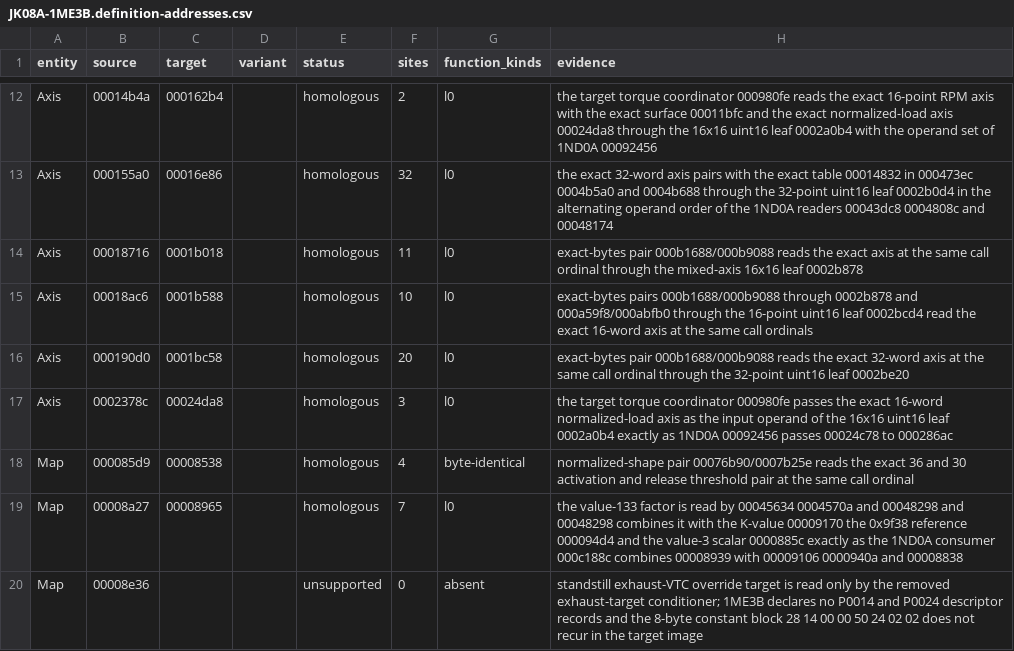
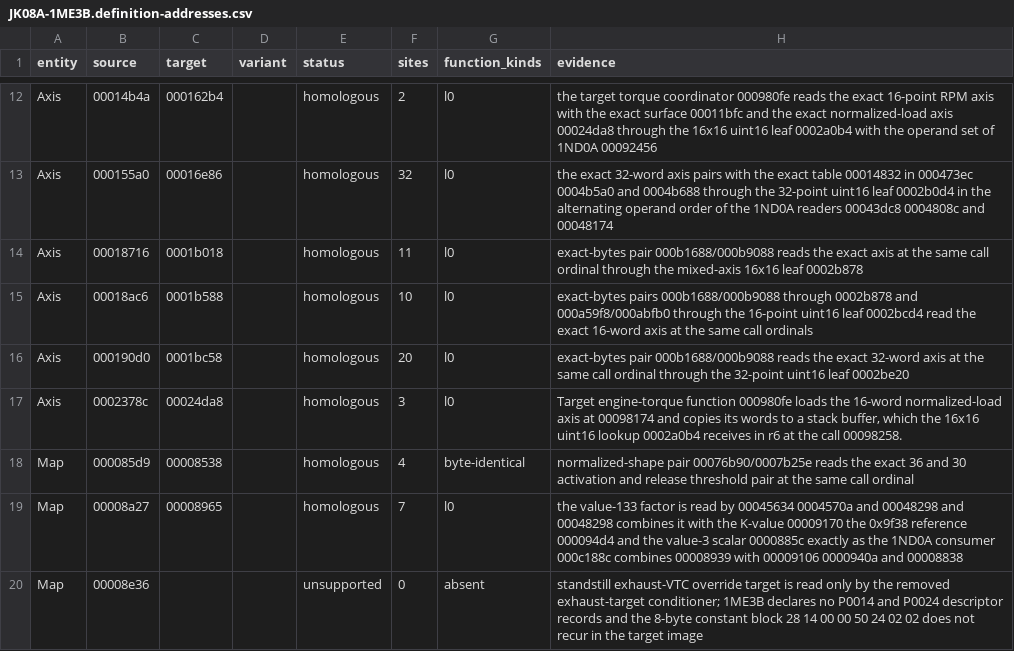
Before and after one commit to irudoy/v, a CSV file: defs/JK08A-1ME3B.definition-addresses.csv, drawn as a sheet; only a part is shown, gaps mark what is left out.

```diff
--- a/defs/JK08A-1ME3B.definition-addresses.csv
+++ b/defs/JK08A-1ME3B.definition-addresses.csv
@@ -16,3 +16,3 @@ Axis,00018ac6,0001b588,,homologous,10,l0,exact-bytes pairs 000b1688/000b9088 thr
 Axis,000190d0,0001bc58,,homologous,20,l0,exact-bytes pair 000b1688/000b9088 reads the exact 32-word axis at the same call ordinal through the 32-point uint16 leaf 0002be20
-Axis,0002378c,00024da8,,homologous,3,l0,the target torque coordinator 000980fe passes the exact 16-word normalized-load axis as the input operand of the 16x16 uint16 leaf 0002a0b4 exactly as 1ND0A 00092456 passes 00024c78 to 000286ac
+Axis,0002378c,00024da8,,homologous,3,l0,"Target engine-torque function 000980fe loads the 16-word normalized-load axis at 00098174 and copies its words to a stack buffer, which the 16x16 uint16 lookup 0002a0b4 receives in r6 at the call 00098258."
 Map,000085d9,00008538,,homologous,4,byte-identical,normalized-shape pair 00076b90/0007b25e reads the exact 36 and 30 activation and release threshold pair at the same call ordinal
```
Also changed, not shown: defs/JK08A-1ND.definition-addresses.csv, defs/JK08A-JK00C.definition-addresses.csv, 25 other files.
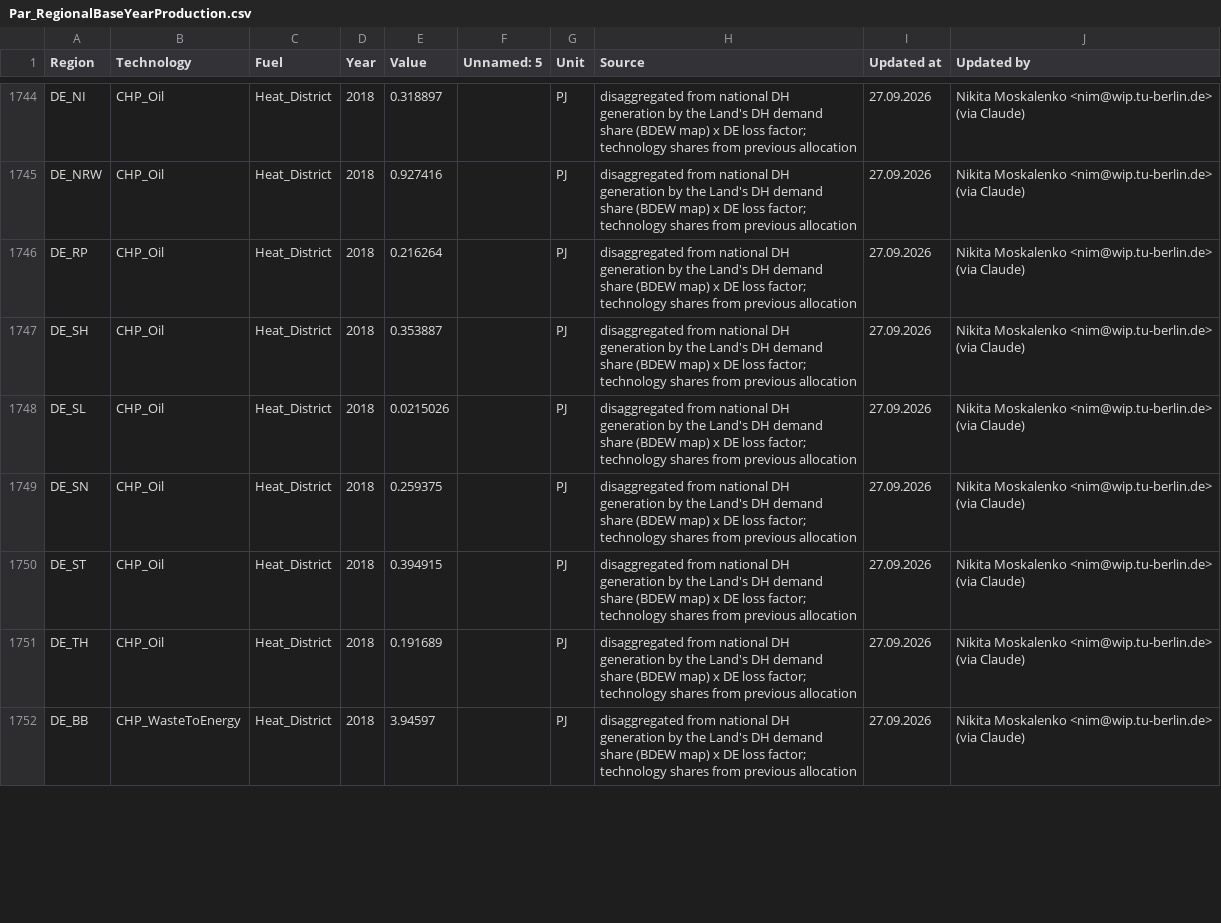
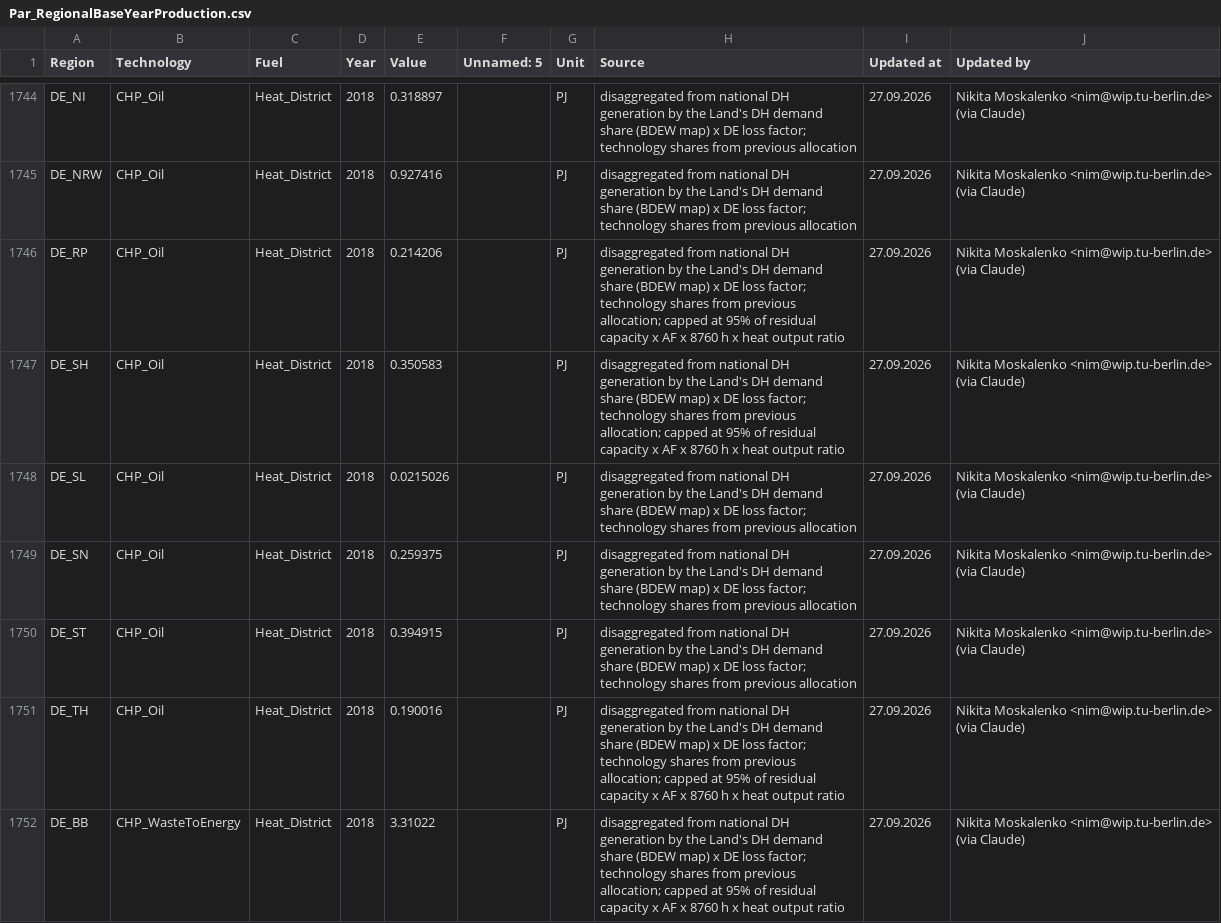
Before and after one commit to GENeSYS-MOD/GENeSYS_MOD.data, a CSV file: Data/Parameters/Par_RegionalBaseYearProduction/Par_RegionalBaseYearProduction.csv, drawn as a sheet; only a part is shown, gaps mark what is left out; the diff covers the shown part only.

Commit message:
data(DE): cap 2018 district-heat production per technology at 95% of physical capacity (residual x AF x 8760h x heat output ratio); excess moved to the Land's technology with most headroom, Land totals unchanged

```diff
--- a/Data/Parameters/Par_RegionalBaseYearProduction/Par_RegionalBaseYearProduction.csv
+++ b/Data/Parameters/Par_RegionalBaseYearProduction/Par_RegionalBaseYearProduction.csv
@@ -1747,4 +1747,4 @@ DE_NI,CHP_Oil,Heat_District,2018,0.318897,,PJ,disaggregated from national DH gen
 DE_NRW,CHP_Oil,Heat_District,2018,0.927416,,PJ,disaggregated from national DH generation by the Land's DH demand share (BDEW map) x DE loss factor; technology shares from previous allocation,27.09.2026,Nikita Moskalenko <nim@wip.tu-berlin.de> (via Claude)
-DE_RP,CHP_Oil,Heat_District,2018,0.216264,,PJ,disaggregated from national DH generation by the Land's DH demand share (BDEW map) x DE loss factor; technology shares from previous allocation,27.09.2026,Nikita Moskalenko <nim@wip.tu-berlin.de> (via Claude)
-DE_SH,CHP_Oil,Heat_District,2018,0.353887,,PJ,disaggregated from national DH generation by the Land's DH demand share (BDEW map) x DE loss factor; technology shares from previous allocation,27.09.2026,Nikita Moskalenko <nim@wip.tu-berlin.de> (via Claude)
+DE_RP,CHP_Oil,Heat_District,2018,0.214206,,PJ,disaggregated from national DH generation by the Land's DH demand share (BDEW map) x DE loss factor; technology shares from previous allocation; capped at 95% of residual capacity x AF x 8760 h x heat output ratio,27.09.2026,Nikita Moskalenko <nim@wip.tu-berlin.de> (via Claude)
+DE_SH,CHP_Oil,Heat_District,2018,0.350583,,PJ,disaggregated from national DH generation by the Land's DH demand share (BDEW map) x DE loss factor; technology shares from previous allocation; capped at 95% of residual capacity x AF x 8760 h x heat output ratio,27.09.2026,Nikita Moskalenko <nim@wip.tu-berlin.de> (via Claude)
 DE_SL,CHP_Oil,Heat_District,2018,0.0215026,,PJ,disaggregated from national DH generation by the Land's DH demand share (BDEW map) x DE loss factor; technology shares from previous allocation,27.09.2026,Nikita Moskalenko <nim@wip.tu-berlin.de> (via Claude)
@@ -1752,3 +1752,3 @@ DE_SN,CHP_Oil,Heat_District,2018,0.259375,,PJ,disaggregated from national DH gen
 DE_ST,CHP_Oil,Heat_District,2018,0.394915,,PJ,disaggregated from national DH generation by the Land's DH demand share (BDEW map) x DE loss factor; technology shares from previous allocation,27.09.2026,Nikita Moskalenko <nim@wip.tu-berlin.de> (via Claude)
-DE_TH,CHP_Oil,Heat_District,2018,0.191689,,PJ,disaggregated from national DH generation by the Land's DH demand share (BDEW map) x DE loss factor; technology shares from previous allocation,27.09.2026,Nikita Moskalenko <nim@wip.tu-berlin.de> (via Claude)
-DE_BB,CHP_WasteToEnergy,Heat_District,2018,3.94597,,PJ,disaggregated from national DH generation by the Land's DH demand share (BDEW map) x DE loss factor; technology shares from previous allocation,27.09.2026,Nikita Moskalenko <nim@wip.tu-berlin.de> (via Claude)
+DE_TH,CHP_Oil,Heat_District,2018,0.190016,,PJ,disaggregated from national DH generation by the Land's DH demand share (BDEW map) x DE loss factor; technology shares from previous allocation; capped at 95% of residual capacity x AF x 8760 h x heat output ratio,27.09.2026,Nikita Moskalenko <nim@wip.tu-berlin.de> (via Claude)
+DE_BB,CHP_WasteToEnergy,Heat_District,2018,3.31022,,PJ,disaggregated from national DH generation by the Land's DH demand share (BDEW map) x DE loss factor; technology shares from previous allocation; capped at 95% of residual capacity x AF x 8760 h x heat output ratio,27.09.2026,Nikita Moskalenko <nim@wip.tu-berlin.de> (via Claude)
```
Also changed, not shown: 79 edited cells elsewhere in this file.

━━━━━━━━━━

### Description of the task:
Give back all the records as they stand, but with no pictures in the copy.

### Response to the exercise:
Before and after one commit to irudoy/v, a CSV file: defs/JK08A-1ME3B.definition-addresses.csv, drawn as a sheet; only a part is shown, gaps mark what is left out.

```diff
--- a/defs/JK08A-1ME3B.definition-addresses.csv
+++ b/defs/JK08A-1ME3B.definition-addresses.csv
@@ -16,3 +16,3 @@ Axis,00018ac6,0001b588,,homologous,10,l0,exact-bytes pairs 000b1688/000b9088 thr
 Axis,000190d0,0001bc58,,homologous,20,l0,exact-bytes pair 000b1688/000b9088 reads the exact 32-word axis at the same call ordinal through the 32-point uint16 leaf 0002be20
-Axis,0002378c,00024da8,,homologous,3,l0,the target torque coordinator 000980fe passes the exact 16-word normalized-load axis as the input operand of the 16x16 uint16 leaf 0002a0b4 exactly as 1ND0A 00092456 passes 00024c78 to 000286ac
+Axis,0002378c,00024da8,,homologous,3,l0,"Target engine-torque function 000980fe loads the 16-word normalized-load axis at 00098174 and copies its words to a stack buffer, which the 16x16 uint16 lookup 0002a0b4 receives in r6 at the call 00098258."
 Map,000085d9,00008538,,homologous,4,byte-identical,normalized-shape pair 00076b90/0007b25e reads the exact 36 and 30 activation and release threshold pair at the same call ordinal
```
Also changed, not shown: defs/JK08A-1ND.definition-addresses.csv, defs/JK08A-JK00C.definition-addresses.csv, 25 other files.
Before and after one commit to GENeSYS-MOD/GENeSYS_MOD.data, a CSV file: Data/Parameters/Par_RegionalBaseYearProduction/Par_RegionalBaseYearProduction.csv, drawn as a sheet; only a part is shown, gaps mark what is left out; the diff covers the shown part only.

Commit message:
data(DE): cap 2018 district-heat production per technology at 95% of physical capacity (residual x AF x 8760h x heat output ratio); excess moved to the Land's technology with most headroom, Land totals unchanged

```diff
--- a/Data/Parameters/Par_RegionalBaseYearProduction/Par_RegionalBaseYearProduction.csv
+++ b/Data/Parameters/Par_RegionalBaseYearProduction/Par_RegionalBaseYearProduction.csv
@@ -1747,4 +1747,4 @@ DE_NI,CHP_Oil,Heat_District,2018,0.318897,,PJ,disaggregated from national DH gen
 DE_NRW,CHP_Oil,Heat_District,2018,0.927416,,PJ,disaggregated from national DH generation by the Land's DH demand share (BDEW map) x DE loss factor; technology shares from previous allocation,27.09.2026,Nikita Moskalenko <nim@wip.tu-berlin.de> (via Claude)
-DE_RP,CHP_Oil,Heat_District,2018,0.216264,,PJ,disaggregated from national DH generation by the Land's DH demand share (BDEW map) x DE loss factor; technology shares from previous allocation,27.09.2026,Nikita Moskalenko <nim@wip.tu-berlin.de> (via Claude)
-DE_SH,CHP_Oil,Heat_District,2018,0.353887,,PJ,disaggregated from national DH generation by the Land's DH demand share (BDEW map) x DE loss factor; technology shares from previous allocation,27.09.2026,Nikita Moskalenko <nim@wip.tu-berlin.de> (via Claude)
+DE_RP,CHP_Oil,Heat_District,2018,0.214206,,PJ,disaggregated from national DH generation by the Land's DH demand share (BDEW map) x DE loss factor; technology shares from previous allocation; capped at 95% of residual capacity x AF x 8760 h x heat output ratio,27.09.2026,Nikita Moskalenko <nim@wip.tu-berlin.de> (via Claude)
+DE_SH,CHP_Oil,Heat_District,2018,0.350583,,PJ,disaggregated from national DH generation by the Land's DH demand share (BDEW map) x DE loss factor; technology shares from previous allocation; capped at 95% of residual capacity x AF x 8760 h x heat output ratio,27.09.2026,Nikita Moskalenko <nim@wip.tu-berlin.de> (via Claude)
 DE_SL,CHP_Oil,Heat_District,2018,0.0215026,,PJ,disaggregated from national DH generation by the Land's DH demand share (BDEW map) x DE loss factor; technology shares from previous allocation,27.09.2026,Nikita Moskalenko <nim@wip.tu-berlin.de> (via Claude)
@@ -1752,3 +1752,3 @@ DE_SN,CHP_Oil,Heat_District,2018,0.259375,,PJ,disaggregated from national DH gen
 DE_ST,CHP_Oil,Heat_District,2018,0.394915,,PJ,disaggregated from national DH generation by the Land's DH demand share (BDEW map) x DE loss factor; technology shares from previous allocation,27.09.2026,Nikita Moskalenko <nim@wip.tu-berlin.de> (via Claude)
-DE_TH,CHP_Oil,Heat_District,2018,0.191689,,PJ,disaggregated from national DH generation by the Land's DH demand share (BDEW map) x DE loss factor; technology shares from previous allocation,27.09.2026,Nikita Moskalenko <nim@wip.tu-berlin.de> (via Claude)
-DE_BB,CHP_WasteToEnergy,Heat_District,2018,3.94597,,PJ,disaggregated from national DH generation by the Land's DH demand share (BDEW map) x DE loss factor; technology shares from previous allocation,27.09.2026,Nikita Moskalenko <nim@wip.tu-berlin.de> (via Claude)
+DE_TH,CHP_Oil,Heat_District,2018,0.190016,,PJ,disaggregated from national DH generation by the Land's DH demand share (BDEW map) x DE loss factor; technology shares from previous allocation; capped at 95% of residual capacity x AF x 8760 h x heat output ratio,27.09.2026,Nikita Moskalenko <nim@wip.tu-berlin.de> (via Claude)
+DE_BB,CHP_WasteToEnergy,Heat_District,2018,3.31022,,PJ,disaggregated from national DH generation by the Land's DH demand share (BDEW map) x DE loss factor; technology shares from previous allocation; capped at 95% of residual capacity x AF x 8760 h x heat output ratio,27.09.2026,Nikita Moskalenko <nim@wip.tu-berlin.de> (via Claude)
```
Also changed, not shown: 79 edited cells elsewhere in this file.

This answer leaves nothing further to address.